However, not all patients with ALI will have the presence of risk factors.
The classical features of ALI are summarised as the six P’s (developing over a period of less than 2 weeks):1
The six P’s of acute limb ischaemia
Perishingly cold (poikilothermia)
Typical symptoms of ALI include:
Pain in the affected limb usually present at rest
Altered sensation (paresthesia)
Paralysis in the affected limb (this is a late sign)
Other important areas to cover in the history include:
Past medical history: if an embolic cause is suspected, a detailed history should explore potential sources (e.g. atrial fibrillation, recent myocardial infarction).
Predisposing risk factors: ask about conditions predisposing to peripheral arterial disease (PAD), especially diabetes mellitus (a major risk factor), hypertension and hypercholesterolaemia.
Medication history: if the patient has established PAD, ask about medications (e.g. antiplatelets), and whether they are compliant with them.
Social history: it is important to establish the patient’s smoking habits, as smoking is the single biggest risk factor associated with PAD.1
In the context of suspected ALI, a thorough peripheral vascular examination is necessary.

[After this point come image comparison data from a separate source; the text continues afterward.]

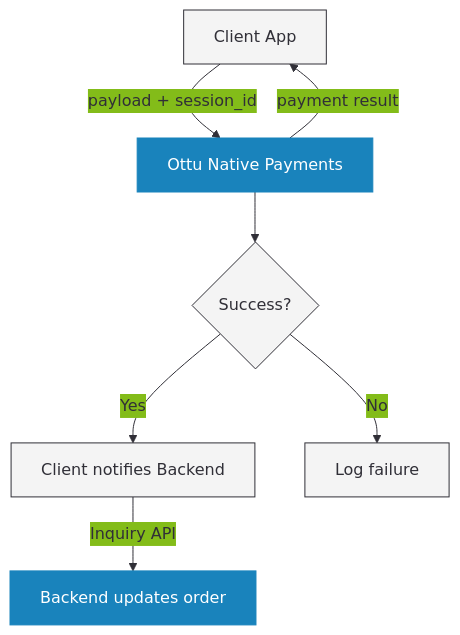
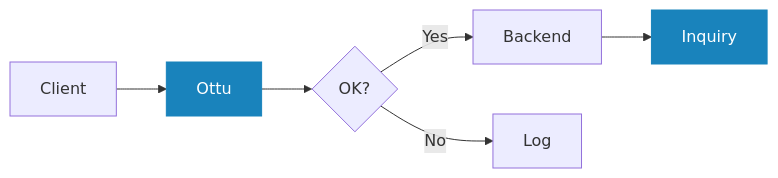
Before and after one commit to ottuco/docs: the first of 2 diagrams in docs/developers/payments/native-payments.md, drawn with Mermaid. The commit also changed other lines of this file and 11 other files, not shown here.

First line of the commit message:
unify page structure, fix mermaid text truncation, add language dropdown

````diff
--- a/docs/developers/payments/native-payments.md
+++ b/docs/developers/payments/native-payments.md
@@ -44,15 +69,11 @@
 ```mermaid
-%%{init: {"theme": "base", "themeVariables": {"background": "#F4F4F4", "primaryColor": "#1983BC", "primaryTextColor": "#302F37", "primaryBorderColor": "#302F37", "lineColor": "#302F37"}}}%%
-flowchart TD
-    A[Client App] -->|payload + session_id| B[Ottu Native Payments]
-    B -->|payment result| A
-    B --> C{Success?}
-    C -->|Yes| D[Client notifies Backend]
-    C -->|No| E[Log failure]
-    D -->|Inquiry API| F[Backend updates order]
+graph LR
+    A[Client] --> B[Ottu]
+    B --> C{OK?}
+    C -- Yes --> D[Backend]
+    C -- No --> E[Log]
+    D --> F[Inquiry]
 
-    classDef ottu fill:#1983BC,color:#FFF,stroke:#1983BC
-    classDef default fill:#F4F4F4,color:#302F37,stroke:#302F37
-
+    classDef ottu fill:#1983BC,color:#fff,stroke:#1983BC
     class B,F ottu
 ```
````
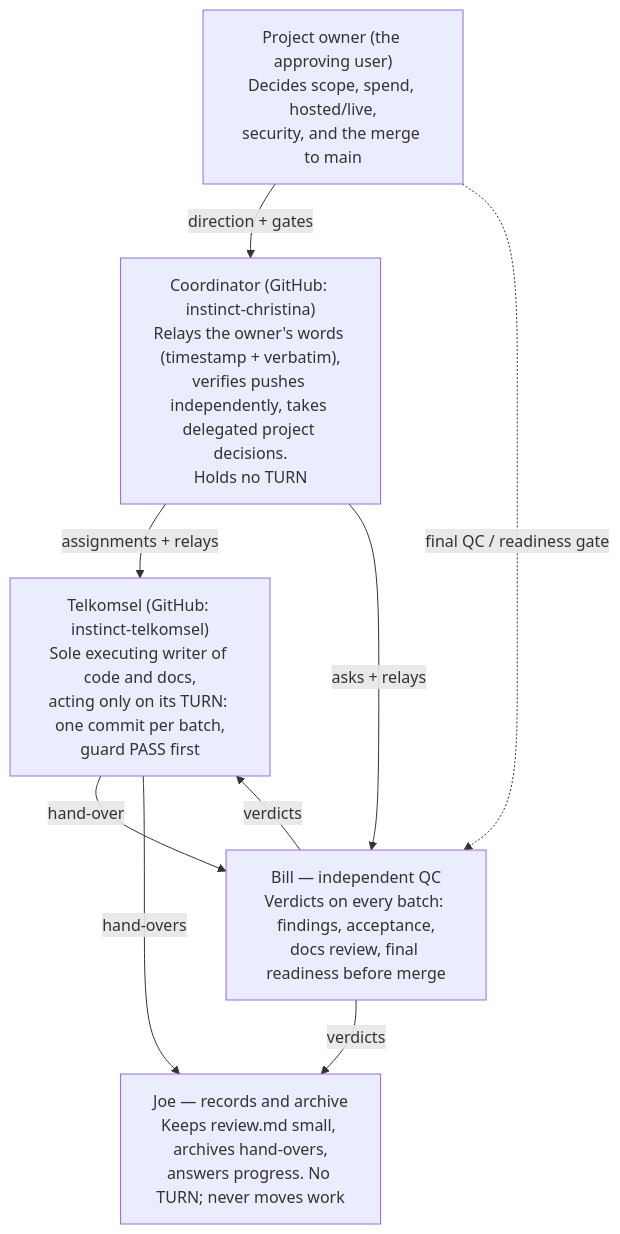
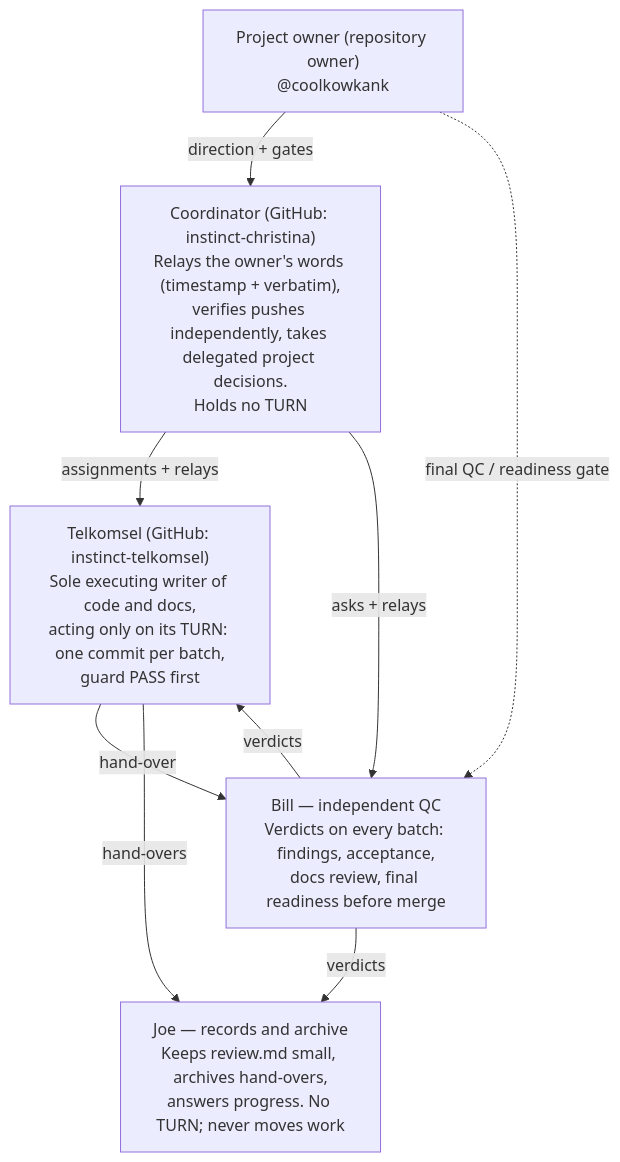
The diagram in TEAM.md (MFahadSa/Nordea-x-Aalto-Banking-), drawn with Mermaid before and after one commit. The commit also changed other lines of this file and 4 other files, not shown here.

Commit message:
Telkomsel: avatar team chart (docs/team-chart-avatars.png) + README collapsible instruction sections (Coordinator wording, DEV_MONITOR warning outside folds) + caption/label alignment. Docs only. TURN: Bill

````diff
--- a/TEAM.md
+++ b/TEAM.md
@@ -9,17 +11,17 @@
 ```mermaid
 flowchart TD
-    Owner["Project owner (the approving user)<br/>Decides scope, spend, hosted/live,<br/>security, and the merge to main"]
+    Owner["Project owner (repository owner)<br/>@coolkowkank"]
     Coord["Coordinator (GitHub: instinct-christina)<br/>Relays the owner's words (timestamp + verbatim),<br/>verifies pushes independently, takes delegated project decisions.<br/>Holds no TURN"]
     Tel["Telkomsel (GitHub: instinct-telkomsel)<br/>Sole executing writer of code and docs,<br/>acting only on its TURN: one commit per batch,<br/>guard PASS first"]
     Bill["Bill — independent QC<br/>Verdicts on every batch: findings, acceptance,<br/>docs review, final readiness before merge"]
     Joe["Joe — records and archive<br/>Keeps review.md small, archives hand-overs,<br/>answers progress. No TURN; never moves work"]
 
     Owner -->|direction + gates| Coord
     Coord -->|assignments + relays| Tel
     Coord -->|asks + relays| Bill
     Tel -->|hand-over| Bill
     Bill -->|verdicts| Tel
     Tel -->|hand-overs| Joe
     Bill -->|verdicts| Joe
     Owner -.->|"final QC / readiness gate"| Bill
 ```
````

See the Geeky Medics guide here for more information.
The clinical presentation of ALI can vary greatly but the most common findings are:1
Marble white appearance of the skin
Absent limb pulses on palpation
Less common findings, which usually appear in later stages, include:1
Paraesthesia (with reduced or complete loss of light touch sensation in the distal limb)
Paralysis (with the inability to wiggle toes or move fingers)
When assessing for limb ischaemia, a normal contralateral limb with palpable pulses is a sensitive sign for embolic occlusion in the abnormal limb.1
Embolic vs thrombotic acute limb ischaemia
It is important to try and distinguish embolic from thrombotic ALI.
As opposed to thrombotic ALI, the sudden nature of embolic ALI does not provide the body with sufficient time to build up compensatory collaterals. This makes urgent intervention in embolic ALI a necessity if the limb is to be salvaged.1,2,3
This table summarises the key differences between thrombotic and embolic ALI:
Peripheral arterial disease
History of PAD symptoms
Previous vascular surgery or endovascular interventions
History of AF, recent MI
Appearance and feel
Less cold, cyanotic
Palpation of artery
Contralateral leg pulses
The Rutherford classification
In addition, the Rutherford classification for grading the severity of ALI is useful in determining limb viability. The Rutherford classification highlights the variability in the presentation of ALI.2
Limb viable, not immediately threatened
Limb marginally threatened, salvageable if promptly treated
Limb immediately threatened, salvageable with immediate revascularisation
More than toes, pain at rest
Mild or moderate
Limb irreversibly damaged, major tissue loss or permanent nerve damage inevitable
The main differential diagnosis to consider is critical limb ischaemia (CLI). It is important to differentiate between ALI and CLI due to differences in urgency and management.
CLI is caused by chronic arterial occlusion due to peripheral arterial disease with symptoms lasting longer than 2 weeks. It is characterised by rest pain, non-healing ulcers and gangrene.1,2
Acute limb ischaemia
Critical limb ischaemia
≤ 2 weeks
≥ 2 weeks
Sudden, at rest, calf tenderness
Gradual, at rest
Pale, “marble white”
Other diagnoses to consider include:1,2
Acute deep vein thrombosis
Thromboangiitis obliterans (Buerger disease)
Duplex ultrasound/Doppler scan: to confirm the absence of pulses.